The jutting central prang of the temple is girdled by four other smaller prangs. King Rama II started their construction in the early part of the 19th century. However, the project saw completion under his successor, King Rama III. These prang display a unique architectural design, inspired by both Khmer and Thai styles. Not only in architectural design, but also in decoration, they exhibit singularity. The bricks of the structures, layered with plaster, are glued with glossy ceramic tiles and Chinese porcelain. The jutting central prang of the temple is girdled by four other smaller prangs. King Rama II started their construction in the early part of the 19th century. However, the project saw completion under his successor, King Rama III. These prang display a unique architectural design, inspired by both Khmer and Thai styles. Not only in architectural design, but also in decoration, they exhibit singularity. The bricks of the structures, layered with plaster, are glued with glossy ceramic tiles and Chinese porcelain.

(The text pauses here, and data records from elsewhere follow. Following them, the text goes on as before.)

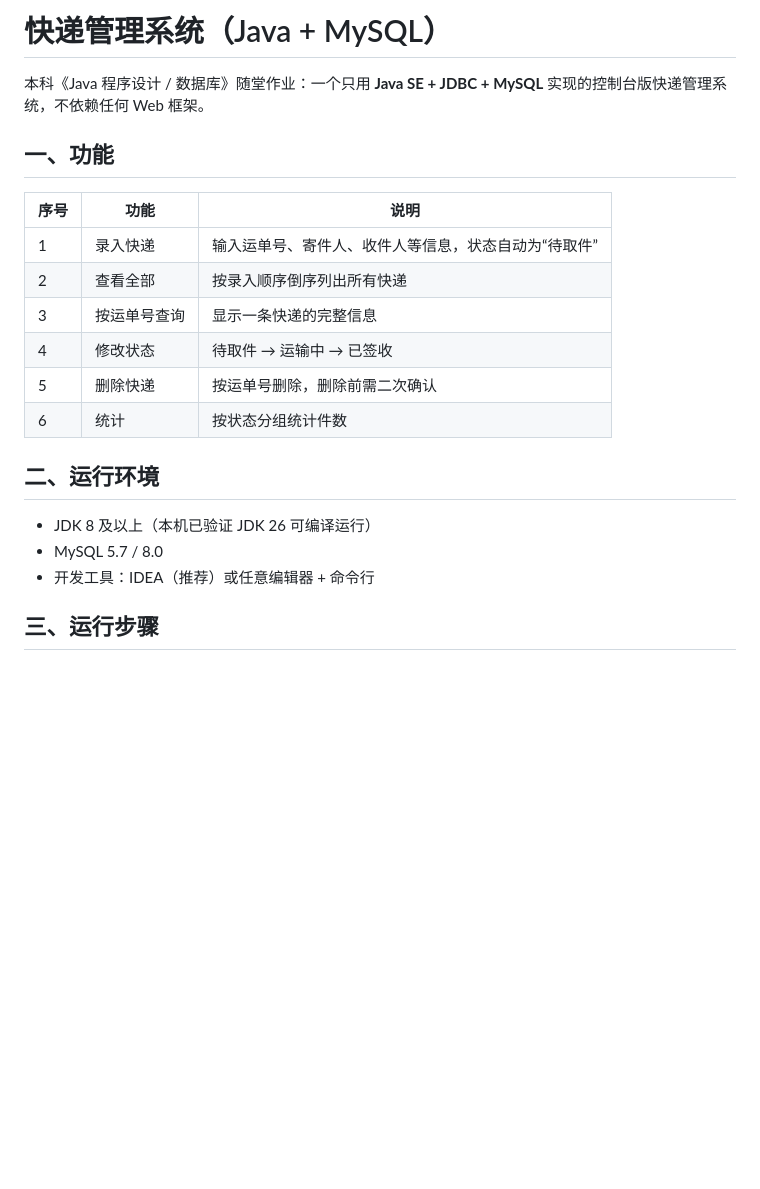
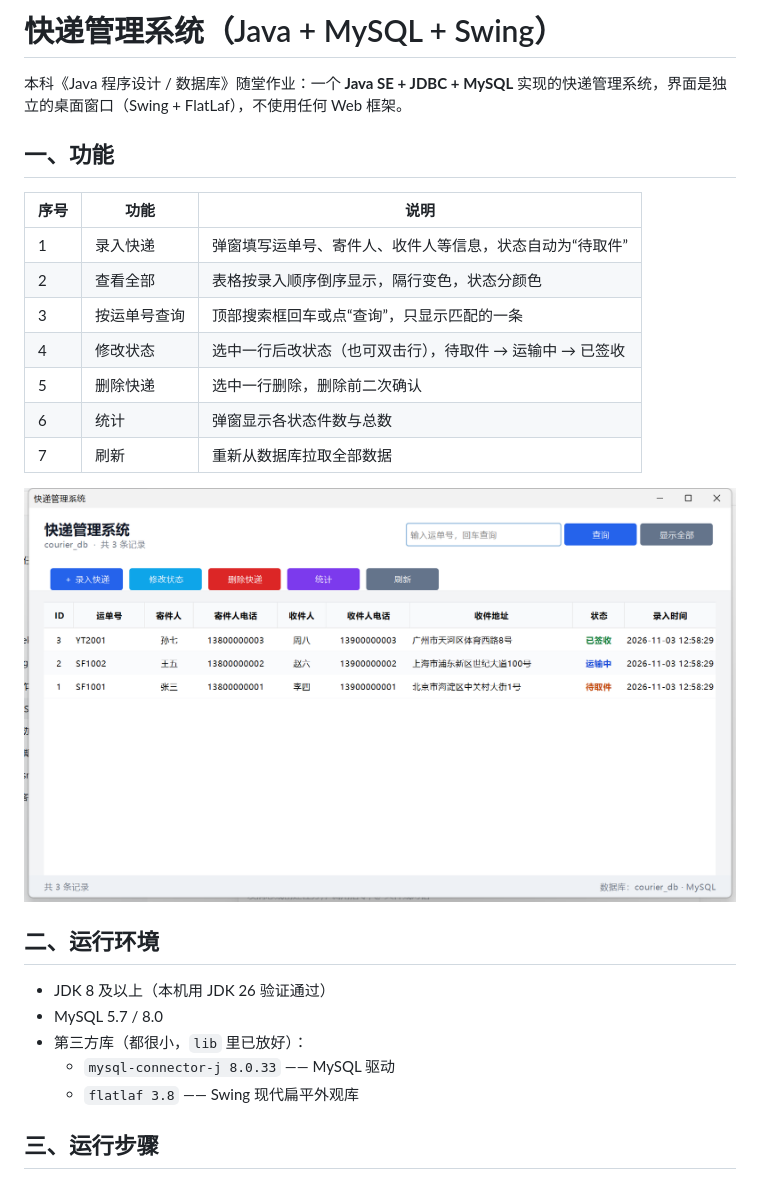
Before and after one commit to Yukki1208/courier-system, a Markdown page: README.md, the part around one of its changes. Drawn GitHub-style; pictures changed too: 界面预览.png (added); blank space fills up the shorter version.

```diff
--- a/README.md
+++ b/README.md
@@ -1,23 +1,28 @@
-# 快递管理系统（Java + MySQL）
+# 快递管理系统（Java + MySQL + Swing）
 
-本科《Java 程序设计 / 数据库》随堂作业：一个只用 **Java SE + JDBC + MySQL** 实现的控制台版快递管理系统，不依赖任何 Web 框架。
+本科《Java 程序设计 / 数据库》随堂作业：一个 **Java SE + JDBC + MySQL** 实现的快递管理系统，界面是独立的桌面窗口（Swing + FlatLaf），不使用任何 Web 框架。
 
 ## 一、功能
 
 | 序号 | 功能 | 说明 |
 | --- | --- | --- |
-| 1 | 录入快递 | 输入运单号、寄件人、收件人等信息，状态自动为“待取件” |
-| 2 | 查看全部 | 按录入顺序倒序列出所有快递 |
-| 3 | 按运单号查询 | 显示一条快递的完整信息 |
-| 4 | 修改状态 | 待取件 → 运输中 → 已签收 |
-| 5 | 删除快递 | 按运单号删除，删除前需二次确认 |
-| 6 | 统计 | 按状态分组统计件数 |
+| 1 | 录入快递 | 弹窗填写运单号、寄件人、收件人等信息，状态自动为“待取件” |
+| 2 | 查看全部 | 表格按录入顺序倒序显示，隔行变色，状态分颜色 |
+| 3 | 按运单号查询 | 顶部搜索框回车或点“查询”，只显示匹配的一条 |
+| 4 | 修改状态 | 选中一行后改状态（也可双击行），待取件 → 运输中 → 已签收 |
+| 5 | 删除快递 | 选中一行删除，删除前二次确认 |
+| 6 | 统计 | 弹窗显示各状态件数与总数 |
+| 7 | 刷新 | 重新从数据库拉取全部数据 |
+
+![界面预览](界面预览.png)
 
 ## 二、运行环境
 
-- JDK 8 及以上（本机已验证 JDK 26 可编译运行）
+- JDK 8 及以上（本机用 JDK 26 验证通过）
 - MySQL 5.7 / 8.0
-- 开发工具：IDEA（推荐）或任意编辑器 + 命令行
+- 第三方库（都很小，`lib` 里已放好）：
+  - `mysql-connector-j 8.0.33` —— MySQL 驱动
+  - `flatlaf 3.8` —— Swing 现代扁平外观库
 
 ## 三、运行步骤
 
```
Also changed, not shown: other parts of README.md (+38 -21 lines), 5 other files.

Apart from their architectural grandeur, prangs also hold a lot of religious significance. The central prang is a symbolic representation of Mount Meru of Indian cosmology, believed to be the home of the Gods and the four smaller prangs represent the four winds. In addition, each of the smaller prangs is topped with a statue of Pai, God of the Winds. The square formed by the smaller prangs have pavilions containing Buddha images, illustrating the four stages of his life – birth, meditation, preaching and enlightenment.

The inside of the temple is equally fascinating, with carved images and motifs. Ubosoth Hall (Bot or Ordination Hall) is next to prangs and carved with delicate patterns. It houses a Niramit Buddha image, designed by King Rama II. There is a roof with a central spire on the entrance of the Hall, bedecked in colored ceramic and stuccowork. Two huge temple demons guard the front. Besides, there are mythical gardens in the temple ground, with many other small prangs. No doubt, Wat Arun earns credit as one of the best Buddhist temples of the city. The charges for entering the prang compound of the Wat is 20 Baht (0.63 USD).